Your school teachers were right -- you learn a lot more through listening than talking. That's why, while a top salesperson may well have the gift of the gab, he or she will always be an even better listener. You're more likely to hear these people say things like, "Tell me more" or "For how long?" than, "That reminds me of a time when I..."
Good listening is important at the start, the middle, and at the close of every sale. Here are some key ideas about each step, and a few tips on how to achieve optimal results by listening.
Vital signs. No matter whether the person you're calling on is a long-time customer or a first-time prospect, it's important to "take their temperature." The age-old greeting, "How are you today?" is still a very effective thermometer, but only if you pose the question with sincerity and listen to the response in the same frame of mind. People will let you know -- with words, voice, or body language -- if it's a good moment to begin your sales patter.
Missing the telling signals can cost you dearly. Consider, for example, the telemarketer from my alma mater who called recently to solicit a donation. When she asked how I was doing, I replied that I was busy putting my children to bed -- but that information didn't phase her in the least. Incredibly, and even though I had told her it wasn't the right time, she just went right on with her pitch. Needless to say, she didn't get any money -- and her refusal to listen left such a bad impression that future calls are likely to receive a similar response.
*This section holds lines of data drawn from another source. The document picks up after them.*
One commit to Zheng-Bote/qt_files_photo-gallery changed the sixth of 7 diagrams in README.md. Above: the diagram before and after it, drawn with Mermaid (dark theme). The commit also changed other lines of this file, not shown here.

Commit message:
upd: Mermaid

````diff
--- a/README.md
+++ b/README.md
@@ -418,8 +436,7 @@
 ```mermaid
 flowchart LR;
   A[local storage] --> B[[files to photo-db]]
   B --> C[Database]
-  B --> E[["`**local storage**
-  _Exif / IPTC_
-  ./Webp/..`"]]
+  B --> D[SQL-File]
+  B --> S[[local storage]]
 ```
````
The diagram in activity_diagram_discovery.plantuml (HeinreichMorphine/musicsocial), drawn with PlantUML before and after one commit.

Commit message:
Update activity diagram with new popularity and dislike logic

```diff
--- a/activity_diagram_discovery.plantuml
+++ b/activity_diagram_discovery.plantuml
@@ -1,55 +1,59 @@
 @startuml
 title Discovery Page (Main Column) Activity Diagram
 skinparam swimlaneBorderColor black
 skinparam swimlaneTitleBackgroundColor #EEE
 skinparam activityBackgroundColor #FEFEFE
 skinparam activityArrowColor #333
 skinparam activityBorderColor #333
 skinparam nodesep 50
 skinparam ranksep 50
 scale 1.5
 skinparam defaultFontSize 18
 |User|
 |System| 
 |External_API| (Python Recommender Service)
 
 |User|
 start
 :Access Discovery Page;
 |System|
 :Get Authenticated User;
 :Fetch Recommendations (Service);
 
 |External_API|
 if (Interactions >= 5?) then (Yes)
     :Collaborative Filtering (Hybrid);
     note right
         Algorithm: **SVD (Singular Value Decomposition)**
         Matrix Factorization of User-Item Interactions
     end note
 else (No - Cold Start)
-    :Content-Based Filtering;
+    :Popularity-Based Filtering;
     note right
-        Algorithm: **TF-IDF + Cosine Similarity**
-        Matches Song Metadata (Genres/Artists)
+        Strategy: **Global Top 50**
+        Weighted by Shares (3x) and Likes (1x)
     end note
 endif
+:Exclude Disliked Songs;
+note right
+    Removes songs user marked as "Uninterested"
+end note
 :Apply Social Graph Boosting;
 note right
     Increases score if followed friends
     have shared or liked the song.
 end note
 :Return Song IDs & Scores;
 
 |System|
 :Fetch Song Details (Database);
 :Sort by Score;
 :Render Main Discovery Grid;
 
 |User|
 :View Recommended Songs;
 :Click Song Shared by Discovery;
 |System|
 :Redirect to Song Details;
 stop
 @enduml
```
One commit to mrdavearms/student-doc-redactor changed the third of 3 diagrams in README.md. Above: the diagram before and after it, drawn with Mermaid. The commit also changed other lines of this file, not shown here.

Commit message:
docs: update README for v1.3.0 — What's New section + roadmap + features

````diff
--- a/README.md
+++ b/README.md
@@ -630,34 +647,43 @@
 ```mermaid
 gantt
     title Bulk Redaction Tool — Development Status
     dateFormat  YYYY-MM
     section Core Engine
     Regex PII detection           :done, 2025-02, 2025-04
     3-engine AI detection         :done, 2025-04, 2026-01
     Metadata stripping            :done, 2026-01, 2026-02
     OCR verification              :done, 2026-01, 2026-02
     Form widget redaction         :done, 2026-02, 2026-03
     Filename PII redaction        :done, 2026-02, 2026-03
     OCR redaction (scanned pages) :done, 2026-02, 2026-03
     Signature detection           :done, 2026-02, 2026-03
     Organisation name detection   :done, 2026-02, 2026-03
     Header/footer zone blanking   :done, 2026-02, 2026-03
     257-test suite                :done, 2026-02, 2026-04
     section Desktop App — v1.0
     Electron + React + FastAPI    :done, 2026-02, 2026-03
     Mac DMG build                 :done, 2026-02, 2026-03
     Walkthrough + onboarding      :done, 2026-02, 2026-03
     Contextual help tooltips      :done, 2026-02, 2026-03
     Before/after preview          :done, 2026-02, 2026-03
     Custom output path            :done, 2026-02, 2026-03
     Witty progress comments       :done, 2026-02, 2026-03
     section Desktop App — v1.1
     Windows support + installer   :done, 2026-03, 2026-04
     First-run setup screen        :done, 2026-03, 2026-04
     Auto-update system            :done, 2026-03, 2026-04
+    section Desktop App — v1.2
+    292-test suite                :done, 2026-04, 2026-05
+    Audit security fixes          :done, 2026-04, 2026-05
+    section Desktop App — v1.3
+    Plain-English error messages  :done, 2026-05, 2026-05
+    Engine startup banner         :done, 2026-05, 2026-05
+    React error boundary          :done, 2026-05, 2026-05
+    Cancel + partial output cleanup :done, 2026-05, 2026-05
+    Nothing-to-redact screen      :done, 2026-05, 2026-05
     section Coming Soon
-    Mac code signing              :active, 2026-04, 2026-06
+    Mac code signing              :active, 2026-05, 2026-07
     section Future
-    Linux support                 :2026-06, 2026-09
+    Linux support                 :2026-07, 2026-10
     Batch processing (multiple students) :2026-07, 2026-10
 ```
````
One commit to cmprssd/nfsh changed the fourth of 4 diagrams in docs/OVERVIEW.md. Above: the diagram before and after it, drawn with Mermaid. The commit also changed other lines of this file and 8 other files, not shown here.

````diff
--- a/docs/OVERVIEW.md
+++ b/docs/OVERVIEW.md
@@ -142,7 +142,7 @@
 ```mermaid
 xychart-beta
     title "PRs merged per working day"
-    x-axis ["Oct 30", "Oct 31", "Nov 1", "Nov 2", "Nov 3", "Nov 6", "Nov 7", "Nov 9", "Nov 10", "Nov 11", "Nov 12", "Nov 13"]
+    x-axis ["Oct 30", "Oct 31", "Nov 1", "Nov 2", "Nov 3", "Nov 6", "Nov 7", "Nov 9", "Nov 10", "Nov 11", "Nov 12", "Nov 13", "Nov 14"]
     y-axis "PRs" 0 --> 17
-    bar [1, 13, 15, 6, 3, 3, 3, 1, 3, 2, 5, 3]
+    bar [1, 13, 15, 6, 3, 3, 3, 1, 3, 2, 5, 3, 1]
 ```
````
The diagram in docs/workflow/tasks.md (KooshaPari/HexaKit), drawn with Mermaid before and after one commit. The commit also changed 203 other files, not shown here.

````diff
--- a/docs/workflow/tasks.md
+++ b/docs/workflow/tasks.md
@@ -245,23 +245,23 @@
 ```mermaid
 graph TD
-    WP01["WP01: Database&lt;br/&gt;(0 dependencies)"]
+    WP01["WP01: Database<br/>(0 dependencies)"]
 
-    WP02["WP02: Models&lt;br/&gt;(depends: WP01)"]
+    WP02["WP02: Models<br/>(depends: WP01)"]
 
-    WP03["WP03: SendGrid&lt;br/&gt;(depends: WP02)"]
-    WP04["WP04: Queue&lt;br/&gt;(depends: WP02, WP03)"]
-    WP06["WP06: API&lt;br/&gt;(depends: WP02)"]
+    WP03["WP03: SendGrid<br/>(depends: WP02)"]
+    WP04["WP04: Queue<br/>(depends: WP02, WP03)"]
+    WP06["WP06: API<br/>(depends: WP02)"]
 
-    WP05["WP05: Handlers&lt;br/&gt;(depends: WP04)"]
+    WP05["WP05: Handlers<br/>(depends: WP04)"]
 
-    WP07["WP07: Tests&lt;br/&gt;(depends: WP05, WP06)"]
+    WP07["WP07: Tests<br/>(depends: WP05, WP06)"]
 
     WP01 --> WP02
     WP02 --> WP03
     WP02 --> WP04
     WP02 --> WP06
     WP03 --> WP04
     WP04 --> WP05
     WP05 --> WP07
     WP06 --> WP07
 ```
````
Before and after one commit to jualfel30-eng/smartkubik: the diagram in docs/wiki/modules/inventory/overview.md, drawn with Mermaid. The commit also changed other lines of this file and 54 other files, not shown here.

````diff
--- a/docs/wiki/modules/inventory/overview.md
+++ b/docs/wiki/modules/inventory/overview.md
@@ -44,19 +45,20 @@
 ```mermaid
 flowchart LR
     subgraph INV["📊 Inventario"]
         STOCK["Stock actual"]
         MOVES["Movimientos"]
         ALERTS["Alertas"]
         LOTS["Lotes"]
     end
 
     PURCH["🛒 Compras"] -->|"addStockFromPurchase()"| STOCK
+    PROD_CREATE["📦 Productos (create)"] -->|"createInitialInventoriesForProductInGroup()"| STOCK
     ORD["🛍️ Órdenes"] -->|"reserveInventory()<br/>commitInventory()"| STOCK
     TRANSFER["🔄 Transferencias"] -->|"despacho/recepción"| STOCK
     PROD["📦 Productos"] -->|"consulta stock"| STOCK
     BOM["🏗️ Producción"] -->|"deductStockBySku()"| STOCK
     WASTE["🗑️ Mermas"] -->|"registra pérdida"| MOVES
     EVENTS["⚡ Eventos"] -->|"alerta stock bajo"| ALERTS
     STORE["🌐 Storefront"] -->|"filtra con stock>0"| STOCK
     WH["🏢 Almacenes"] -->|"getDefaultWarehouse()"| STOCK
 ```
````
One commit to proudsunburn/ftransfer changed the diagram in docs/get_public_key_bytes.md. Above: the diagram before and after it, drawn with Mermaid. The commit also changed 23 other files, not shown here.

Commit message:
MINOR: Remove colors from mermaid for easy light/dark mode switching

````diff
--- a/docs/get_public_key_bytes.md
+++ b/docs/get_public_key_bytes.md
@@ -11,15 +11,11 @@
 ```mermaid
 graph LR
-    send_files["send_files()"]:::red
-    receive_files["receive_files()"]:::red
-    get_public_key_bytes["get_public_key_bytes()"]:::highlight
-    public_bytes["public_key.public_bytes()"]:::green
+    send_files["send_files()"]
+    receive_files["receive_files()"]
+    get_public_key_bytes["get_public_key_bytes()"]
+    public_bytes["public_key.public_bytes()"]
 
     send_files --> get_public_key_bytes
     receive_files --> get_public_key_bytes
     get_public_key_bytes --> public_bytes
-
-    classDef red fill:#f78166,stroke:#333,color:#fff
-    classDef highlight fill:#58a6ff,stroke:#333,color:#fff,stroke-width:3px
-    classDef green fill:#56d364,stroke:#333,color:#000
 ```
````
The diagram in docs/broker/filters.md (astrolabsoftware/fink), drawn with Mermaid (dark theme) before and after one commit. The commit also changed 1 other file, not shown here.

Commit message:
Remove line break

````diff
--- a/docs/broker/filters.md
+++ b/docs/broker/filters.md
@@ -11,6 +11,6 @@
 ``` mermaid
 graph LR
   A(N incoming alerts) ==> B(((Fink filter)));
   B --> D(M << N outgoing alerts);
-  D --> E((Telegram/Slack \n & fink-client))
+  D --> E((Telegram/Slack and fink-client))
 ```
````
If a customer says it's not a good time to talk, mention one key benefit of your product or service -- the fact, for example, that it could reduce the prospect's overhead by 20% or save an hour a day -- and then ask if the customer would prefer to hear more now or schedule the presentation for a more convenient time. Two responses are likely: The customer will either put aside his other concerns and give you a full measure of attention, or he will be pencil you in for later, grateful you aren't one of those pushy salespeople he has heard so much about. No matter which choice he makes, your relationship with the client will be off to a better start.
Show and tell. As I wrote in a prior column, I recommend selling by asking questions. (see BW Online, 11/15/02, "Ask and Ye Shall Close"). My point here isn't just about the importance of posing the right questions but about waiting for the answers. Make sure you let prospects give you a complete response, even if you have to probe for it a little with another question or two.
Be aware of the difference between close-ended and open-ended questions. Close-ended questions, which usually result in either a yes or a no, are good for steering the conversation. They offer a way for the salesperson to control the direction and pace of the sale. Open-ended questions elicit a more robust answer and give the customer more control. The latter require self-control on the part of the salesperson, who must resist the temptation to interrupt.
After the client has signed on the dotted line, received your product, and started using it, don't stop using your listening skills. It's crucial to hear how things are working out. How could the product be improved? When would the customer like to place a reorder?
Sounds of Silence. Sometimes, to succeed at selling, you can't afford to utter a sound, not even a peep. One of those moments comes after you have named your price. After that number rolls off your tongue and over your lips, clamp them shut until the customer responds. This is an excellent skill to practice at home in front of the mirror or even to role-play with sales-team colleagues at the office. Keep at it until you are comfortable with silence -- and be prepared to endure a long one. Sometimes -- although this rarely happens -- it can be almost painful. But the first time you encounter that prolonged quiet, you'll be prepared for it.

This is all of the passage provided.